TASK GOAL —
Please give the entries below again exactly, omitting every picture.

RECORDS FOR THE EXERCISE —
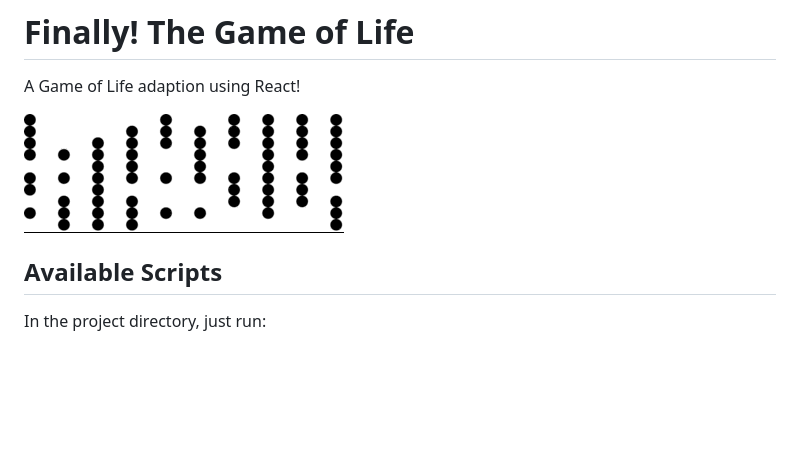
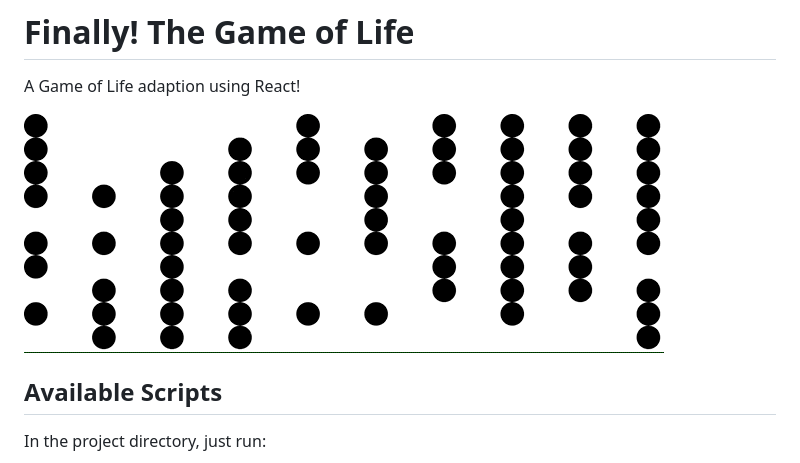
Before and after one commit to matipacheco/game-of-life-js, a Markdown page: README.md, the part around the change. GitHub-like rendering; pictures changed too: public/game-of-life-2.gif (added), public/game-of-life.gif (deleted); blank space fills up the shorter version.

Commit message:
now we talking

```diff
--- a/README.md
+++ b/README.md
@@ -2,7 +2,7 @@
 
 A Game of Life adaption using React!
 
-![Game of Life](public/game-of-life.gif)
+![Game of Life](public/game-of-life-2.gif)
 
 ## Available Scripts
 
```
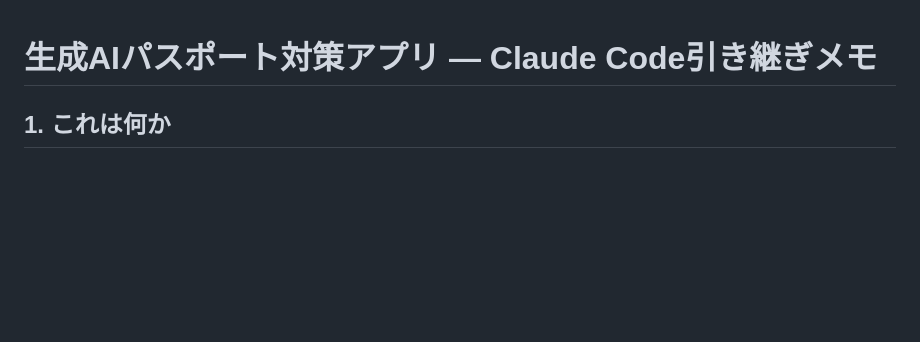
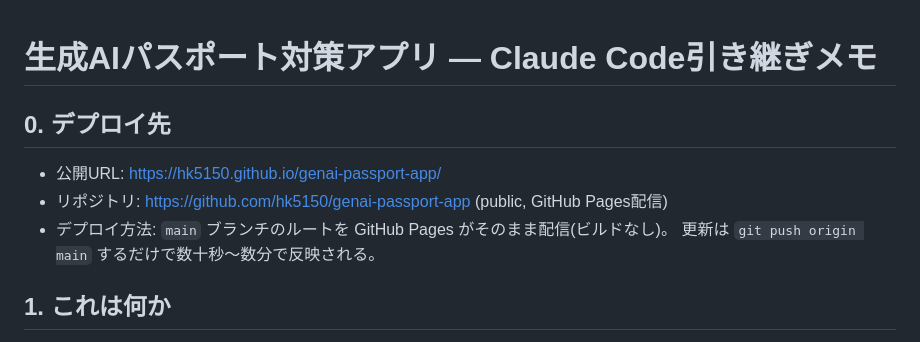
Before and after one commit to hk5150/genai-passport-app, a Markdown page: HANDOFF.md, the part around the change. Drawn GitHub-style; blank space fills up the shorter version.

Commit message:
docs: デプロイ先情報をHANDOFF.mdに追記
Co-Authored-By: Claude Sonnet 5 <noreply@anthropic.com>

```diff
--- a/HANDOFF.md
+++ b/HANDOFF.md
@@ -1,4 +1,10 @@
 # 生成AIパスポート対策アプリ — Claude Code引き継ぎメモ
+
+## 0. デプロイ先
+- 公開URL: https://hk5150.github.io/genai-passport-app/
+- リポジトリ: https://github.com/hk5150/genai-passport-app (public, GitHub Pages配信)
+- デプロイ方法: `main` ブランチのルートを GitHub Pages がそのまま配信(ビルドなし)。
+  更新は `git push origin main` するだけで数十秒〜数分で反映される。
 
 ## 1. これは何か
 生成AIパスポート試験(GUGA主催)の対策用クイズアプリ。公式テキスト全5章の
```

PROBLEM SOLUTION —
Before and after one commit to matipacheco/game-of-life-js, a Markdown page: README.md, the part around the change. GitHub-like rendering; pictures changed too: public/game-of-life-2.gif (added), public/game-of-life.gif (deleted); blank space fills up the shorter version.

Commit message:
now we talking

```diff
--- a/README.md
+++ b/README.md
@@ -2,7 +2,7 @@
 
 A Game of Life adaption using React!
 
-![Game of Life](public/game-of-life.gif)
+![Game of Life](public/game-of-life-2.gif)
 
 ## Available Scripts
 
```
Before and after one commit to hk5150/genai-passport-app, a Markdown page: HANDOFF.md, the part around the change. Drawn GitHub-style; blank space fills up the shorter version.

Commit message:
docs: デプロイ先情報をHANDOFF.mdに追記
Co-Authored-By: Claude Sonnet 5 <noreply@anthropic.com>

```diff
--- a/HANDOFF.md
+++ b/HANDOFF.md
@@ -1,4 +1,10 @@
 # 生成AIパスポート対策アプリ — Claude Code引き継ぎメモ
+
+## 0. デプロイ先
+- 公開URL: https://hk5150.github.io/genai-passport-app/
+- リポジトリ: https://github.com/hk5150/genai-passport-app (public, GitHub Pages配信)
+- デプロイ方法: `main` ブランチのルートを GitHub Pages がそのまま配信(ビルドなし)。
+  更新は `git push origin main` するだけで数十秒〜数分で反映される。
 
 ## 1. これは何か
 生成AIパスポート試験(GUGA主催)の対策用クイズアプリ。公式テキスト全5章の
```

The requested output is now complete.